Filter this material down to the lines that hold "logo", copying each one.

-- -- --

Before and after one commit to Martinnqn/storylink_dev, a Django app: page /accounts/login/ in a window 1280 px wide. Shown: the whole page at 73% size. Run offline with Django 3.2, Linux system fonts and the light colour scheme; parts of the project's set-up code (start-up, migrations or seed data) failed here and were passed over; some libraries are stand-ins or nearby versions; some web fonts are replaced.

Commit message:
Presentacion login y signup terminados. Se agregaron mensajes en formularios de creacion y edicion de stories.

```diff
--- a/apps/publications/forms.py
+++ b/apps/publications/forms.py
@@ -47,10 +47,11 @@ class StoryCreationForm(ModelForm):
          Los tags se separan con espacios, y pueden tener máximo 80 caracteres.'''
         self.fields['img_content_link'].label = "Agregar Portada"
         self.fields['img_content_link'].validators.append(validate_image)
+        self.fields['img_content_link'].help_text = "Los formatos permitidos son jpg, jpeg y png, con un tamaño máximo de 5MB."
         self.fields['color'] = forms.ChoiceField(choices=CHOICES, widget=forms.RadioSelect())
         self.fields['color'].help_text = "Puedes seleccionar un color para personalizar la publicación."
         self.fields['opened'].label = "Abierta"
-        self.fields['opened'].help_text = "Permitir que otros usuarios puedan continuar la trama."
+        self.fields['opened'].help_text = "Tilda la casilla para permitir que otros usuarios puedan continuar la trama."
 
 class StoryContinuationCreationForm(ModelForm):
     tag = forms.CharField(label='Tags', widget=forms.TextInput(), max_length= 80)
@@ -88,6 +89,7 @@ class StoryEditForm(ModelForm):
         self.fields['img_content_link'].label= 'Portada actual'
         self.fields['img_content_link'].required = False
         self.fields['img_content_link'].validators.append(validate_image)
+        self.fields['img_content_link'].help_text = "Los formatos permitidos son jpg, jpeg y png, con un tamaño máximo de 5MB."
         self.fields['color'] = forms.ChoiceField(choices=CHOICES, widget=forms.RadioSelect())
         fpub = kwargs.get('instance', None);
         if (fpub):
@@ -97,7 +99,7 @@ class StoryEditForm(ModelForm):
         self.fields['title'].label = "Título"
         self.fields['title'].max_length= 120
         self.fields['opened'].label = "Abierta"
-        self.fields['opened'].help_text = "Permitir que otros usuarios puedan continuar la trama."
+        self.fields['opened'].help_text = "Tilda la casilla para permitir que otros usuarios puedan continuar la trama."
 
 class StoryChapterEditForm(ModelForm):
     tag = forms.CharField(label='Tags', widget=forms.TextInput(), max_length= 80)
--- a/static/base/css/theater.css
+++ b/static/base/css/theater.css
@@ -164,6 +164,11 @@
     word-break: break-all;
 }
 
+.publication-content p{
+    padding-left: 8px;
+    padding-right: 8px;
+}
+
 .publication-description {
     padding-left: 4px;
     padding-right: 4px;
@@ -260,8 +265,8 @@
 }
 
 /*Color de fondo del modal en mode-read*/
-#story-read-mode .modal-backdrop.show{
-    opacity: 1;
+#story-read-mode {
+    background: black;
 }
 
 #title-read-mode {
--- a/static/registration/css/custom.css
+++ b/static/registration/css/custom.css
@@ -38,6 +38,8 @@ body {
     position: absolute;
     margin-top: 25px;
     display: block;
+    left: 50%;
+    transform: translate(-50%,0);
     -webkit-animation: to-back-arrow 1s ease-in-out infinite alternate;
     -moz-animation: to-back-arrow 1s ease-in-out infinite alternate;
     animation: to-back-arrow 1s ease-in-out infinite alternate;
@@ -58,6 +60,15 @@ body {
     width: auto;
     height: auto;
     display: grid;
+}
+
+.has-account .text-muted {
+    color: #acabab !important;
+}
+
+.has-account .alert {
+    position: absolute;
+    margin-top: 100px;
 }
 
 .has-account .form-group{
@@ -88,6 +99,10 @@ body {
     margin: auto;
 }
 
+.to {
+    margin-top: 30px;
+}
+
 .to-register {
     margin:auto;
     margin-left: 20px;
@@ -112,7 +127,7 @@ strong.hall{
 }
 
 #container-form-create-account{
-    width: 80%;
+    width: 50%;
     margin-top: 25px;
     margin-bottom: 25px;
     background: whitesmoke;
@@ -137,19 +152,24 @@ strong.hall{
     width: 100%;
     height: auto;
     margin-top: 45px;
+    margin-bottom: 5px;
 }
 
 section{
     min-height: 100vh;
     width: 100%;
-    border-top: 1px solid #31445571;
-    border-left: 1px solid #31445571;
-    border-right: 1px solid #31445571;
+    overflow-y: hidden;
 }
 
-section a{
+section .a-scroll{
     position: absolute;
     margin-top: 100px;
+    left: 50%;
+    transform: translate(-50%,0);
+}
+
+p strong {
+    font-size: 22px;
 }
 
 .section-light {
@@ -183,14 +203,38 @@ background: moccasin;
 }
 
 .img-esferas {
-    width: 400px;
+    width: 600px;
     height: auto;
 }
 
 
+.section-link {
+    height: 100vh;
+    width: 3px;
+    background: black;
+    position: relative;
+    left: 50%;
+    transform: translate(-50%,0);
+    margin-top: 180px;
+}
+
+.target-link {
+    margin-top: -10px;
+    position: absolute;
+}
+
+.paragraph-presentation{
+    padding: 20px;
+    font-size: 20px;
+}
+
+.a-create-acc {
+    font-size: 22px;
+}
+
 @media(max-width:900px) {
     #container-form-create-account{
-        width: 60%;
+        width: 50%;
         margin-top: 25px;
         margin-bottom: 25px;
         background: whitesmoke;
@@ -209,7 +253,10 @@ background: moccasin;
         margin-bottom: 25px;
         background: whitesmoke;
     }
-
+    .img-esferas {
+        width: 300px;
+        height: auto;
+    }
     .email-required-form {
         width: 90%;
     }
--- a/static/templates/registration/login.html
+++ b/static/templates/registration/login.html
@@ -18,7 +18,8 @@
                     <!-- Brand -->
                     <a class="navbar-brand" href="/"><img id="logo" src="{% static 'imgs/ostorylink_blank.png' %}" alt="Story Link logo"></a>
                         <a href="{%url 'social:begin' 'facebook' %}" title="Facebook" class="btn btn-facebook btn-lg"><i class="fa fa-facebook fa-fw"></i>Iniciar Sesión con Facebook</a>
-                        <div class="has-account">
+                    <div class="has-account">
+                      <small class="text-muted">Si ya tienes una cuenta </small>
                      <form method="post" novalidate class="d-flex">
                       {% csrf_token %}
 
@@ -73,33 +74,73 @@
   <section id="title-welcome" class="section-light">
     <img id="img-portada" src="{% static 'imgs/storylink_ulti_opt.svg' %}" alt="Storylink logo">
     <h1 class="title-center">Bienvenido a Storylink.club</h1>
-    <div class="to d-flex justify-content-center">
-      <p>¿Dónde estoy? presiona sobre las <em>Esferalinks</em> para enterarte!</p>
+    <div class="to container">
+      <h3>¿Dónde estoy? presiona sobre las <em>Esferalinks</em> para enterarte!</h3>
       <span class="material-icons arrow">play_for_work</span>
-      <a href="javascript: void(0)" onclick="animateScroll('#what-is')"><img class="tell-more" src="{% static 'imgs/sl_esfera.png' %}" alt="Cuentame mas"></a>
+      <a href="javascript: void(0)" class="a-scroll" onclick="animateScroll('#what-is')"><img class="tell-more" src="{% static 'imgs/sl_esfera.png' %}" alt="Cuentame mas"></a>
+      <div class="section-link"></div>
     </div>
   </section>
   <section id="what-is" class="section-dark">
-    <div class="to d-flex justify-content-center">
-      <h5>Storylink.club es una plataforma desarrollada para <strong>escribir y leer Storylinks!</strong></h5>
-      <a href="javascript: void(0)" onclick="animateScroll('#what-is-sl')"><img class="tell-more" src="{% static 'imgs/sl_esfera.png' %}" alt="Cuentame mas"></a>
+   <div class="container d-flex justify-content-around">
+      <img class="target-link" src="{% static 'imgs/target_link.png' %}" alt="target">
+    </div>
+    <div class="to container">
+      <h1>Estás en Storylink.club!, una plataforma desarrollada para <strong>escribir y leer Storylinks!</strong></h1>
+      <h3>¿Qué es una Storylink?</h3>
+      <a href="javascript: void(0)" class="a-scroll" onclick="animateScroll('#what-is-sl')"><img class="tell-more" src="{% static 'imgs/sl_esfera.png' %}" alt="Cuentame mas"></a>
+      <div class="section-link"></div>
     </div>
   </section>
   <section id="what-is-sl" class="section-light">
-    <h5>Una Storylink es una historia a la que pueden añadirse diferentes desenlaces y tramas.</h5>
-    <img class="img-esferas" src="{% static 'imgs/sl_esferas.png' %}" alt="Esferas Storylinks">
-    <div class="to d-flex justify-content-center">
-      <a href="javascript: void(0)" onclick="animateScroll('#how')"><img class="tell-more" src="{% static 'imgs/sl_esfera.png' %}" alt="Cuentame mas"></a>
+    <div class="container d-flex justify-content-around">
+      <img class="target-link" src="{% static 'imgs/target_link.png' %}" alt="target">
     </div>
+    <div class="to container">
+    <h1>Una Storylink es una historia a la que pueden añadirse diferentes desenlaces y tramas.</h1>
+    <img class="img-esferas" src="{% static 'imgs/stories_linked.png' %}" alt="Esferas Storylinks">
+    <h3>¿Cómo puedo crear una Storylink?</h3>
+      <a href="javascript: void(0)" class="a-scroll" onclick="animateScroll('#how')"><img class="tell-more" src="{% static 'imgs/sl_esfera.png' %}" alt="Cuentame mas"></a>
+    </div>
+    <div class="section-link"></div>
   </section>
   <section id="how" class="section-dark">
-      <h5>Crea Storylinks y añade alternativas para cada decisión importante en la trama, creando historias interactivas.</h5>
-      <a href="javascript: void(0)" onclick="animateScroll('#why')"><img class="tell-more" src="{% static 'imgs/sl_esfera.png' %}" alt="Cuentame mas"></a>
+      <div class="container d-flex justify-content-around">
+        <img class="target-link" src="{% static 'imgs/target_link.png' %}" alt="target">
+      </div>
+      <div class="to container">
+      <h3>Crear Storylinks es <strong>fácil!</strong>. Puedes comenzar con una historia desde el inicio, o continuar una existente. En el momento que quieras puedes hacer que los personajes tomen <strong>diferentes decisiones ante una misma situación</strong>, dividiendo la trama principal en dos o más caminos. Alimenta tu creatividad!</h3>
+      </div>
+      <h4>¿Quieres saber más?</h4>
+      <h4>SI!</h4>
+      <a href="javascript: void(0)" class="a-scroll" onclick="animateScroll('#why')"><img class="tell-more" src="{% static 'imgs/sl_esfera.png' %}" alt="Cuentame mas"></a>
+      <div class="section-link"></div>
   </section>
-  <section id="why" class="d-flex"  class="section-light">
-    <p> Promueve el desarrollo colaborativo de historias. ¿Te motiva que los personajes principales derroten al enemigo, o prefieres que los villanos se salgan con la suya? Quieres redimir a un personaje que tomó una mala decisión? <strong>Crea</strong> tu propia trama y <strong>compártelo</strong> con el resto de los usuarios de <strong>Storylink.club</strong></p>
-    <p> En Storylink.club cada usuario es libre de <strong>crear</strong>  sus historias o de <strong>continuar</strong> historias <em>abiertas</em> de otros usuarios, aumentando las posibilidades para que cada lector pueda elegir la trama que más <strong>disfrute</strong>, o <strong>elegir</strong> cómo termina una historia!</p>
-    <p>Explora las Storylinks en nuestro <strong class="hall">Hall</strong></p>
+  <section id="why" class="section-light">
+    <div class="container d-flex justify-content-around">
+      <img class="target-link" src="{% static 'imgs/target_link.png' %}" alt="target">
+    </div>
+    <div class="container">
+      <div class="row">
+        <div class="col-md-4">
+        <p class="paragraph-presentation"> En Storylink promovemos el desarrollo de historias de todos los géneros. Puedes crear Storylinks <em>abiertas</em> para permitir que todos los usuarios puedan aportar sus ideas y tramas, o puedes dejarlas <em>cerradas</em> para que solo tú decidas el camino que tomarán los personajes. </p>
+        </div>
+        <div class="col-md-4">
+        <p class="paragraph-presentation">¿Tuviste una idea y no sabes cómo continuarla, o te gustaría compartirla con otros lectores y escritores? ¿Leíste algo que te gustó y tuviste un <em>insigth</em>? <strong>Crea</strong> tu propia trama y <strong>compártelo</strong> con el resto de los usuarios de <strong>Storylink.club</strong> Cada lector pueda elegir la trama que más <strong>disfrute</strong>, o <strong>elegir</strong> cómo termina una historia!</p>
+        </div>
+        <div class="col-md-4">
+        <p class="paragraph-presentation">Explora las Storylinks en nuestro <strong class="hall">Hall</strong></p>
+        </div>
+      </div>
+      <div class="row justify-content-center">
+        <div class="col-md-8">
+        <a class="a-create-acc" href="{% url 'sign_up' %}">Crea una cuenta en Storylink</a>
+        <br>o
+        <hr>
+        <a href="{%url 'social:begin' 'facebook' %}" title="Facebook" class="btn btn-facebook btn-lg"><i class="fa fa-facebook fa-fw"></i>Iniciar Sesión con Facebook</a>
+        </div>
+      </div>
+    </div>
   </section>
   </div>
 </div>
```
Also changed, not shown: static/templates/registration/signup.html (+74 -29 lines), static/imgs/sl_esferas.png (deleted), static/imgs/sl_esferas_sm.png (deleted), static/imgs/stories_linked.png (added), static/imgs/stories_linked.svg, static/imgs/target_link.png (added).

-- -- --

Written reply ::
                     <a class="navbar-brand" href="/"><img id="logo" src="{% static 'imgs/ostorylink_blank.png' %}" alt="Story Link logo"></a>
     <img id="img-portada" src="{% static 'imgs/storylink_ulti_opt.svg' %}" alt="Storylink logo">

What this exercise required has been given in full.